TASK TO CARRY OUT
Every line in the data below that includes "output" belongs in the answer, copied as it stands.

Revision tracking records
Start of Block

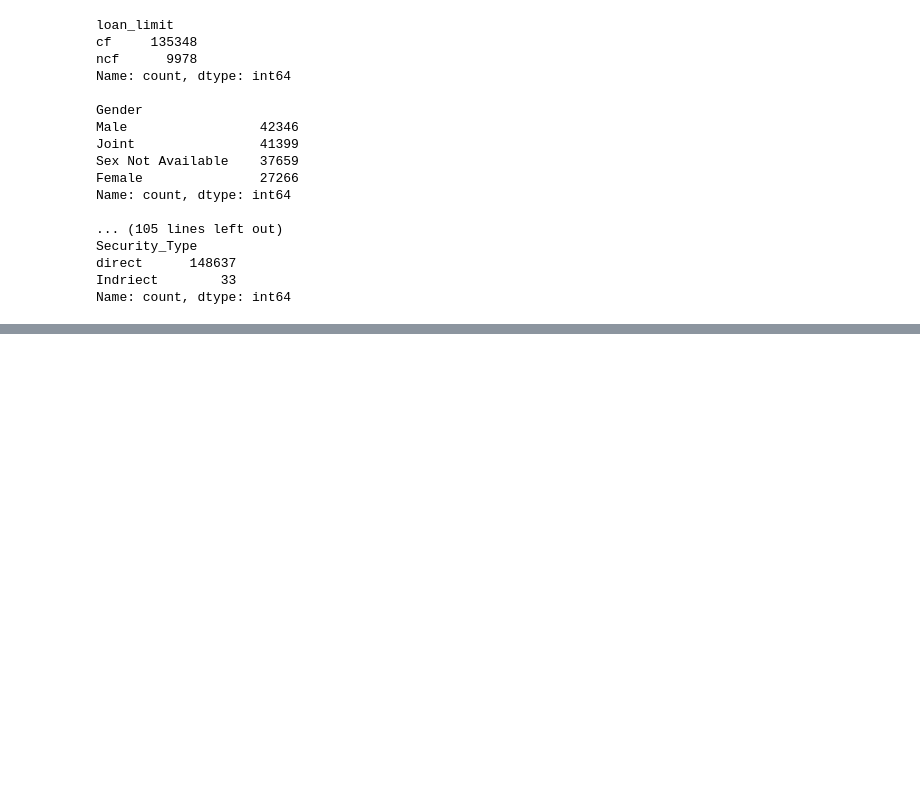
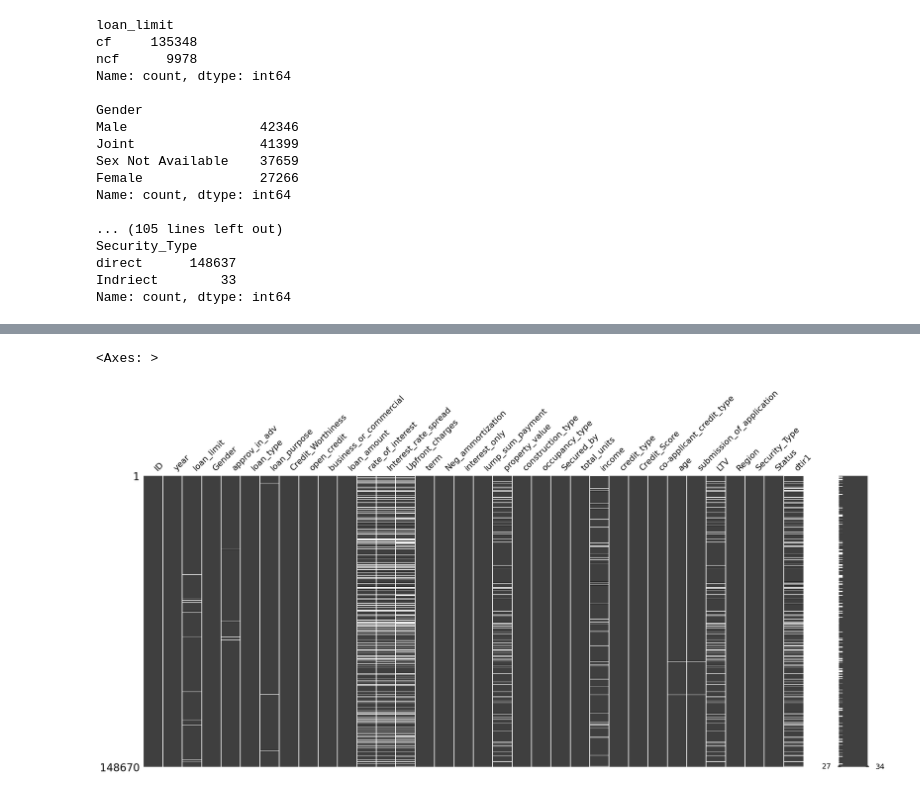
Before and after one commit to BartlomiejGaw/Loan_Default_Prediction, a Jupyter notebook: Data_Cleaning_and_EDA.ipynb, the cells around one changed output, grey strips where cells are left out. Saved outputs shown, nothing was run; the diff lists cells and outputs as text; code cells hidden in the pictures; blank space fills up the shorter version.

```diff
--- a/Data_Cleaning_and_EDA.ipynb
+++ b/Data_Cleaning_and_EDA.ipynb
@@ -123,0 +155,5 @@ Name: count, dtype: int64
+# %%
+msno.matrix(loan_dataframe)
+# %% [output]
+<Axes: >
+[figure, added]
```
Also changed, not shown: parts of 7 cells of this notebook.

End of Block

WRITTEN SOLUTION
Before and after one commit to BartlomiejGaw/Loan_Default_Prediction, a Jupyter notebook: Data_Cleaning_and_EDA.ipynb, the cells around one changed output, grey strips where cells are left out. Saved outputs shown, nothing was run; the diff lists cells and outputs as text; code cells hidden in the pictures; blank space fills up the shorter version.
+# %% [output]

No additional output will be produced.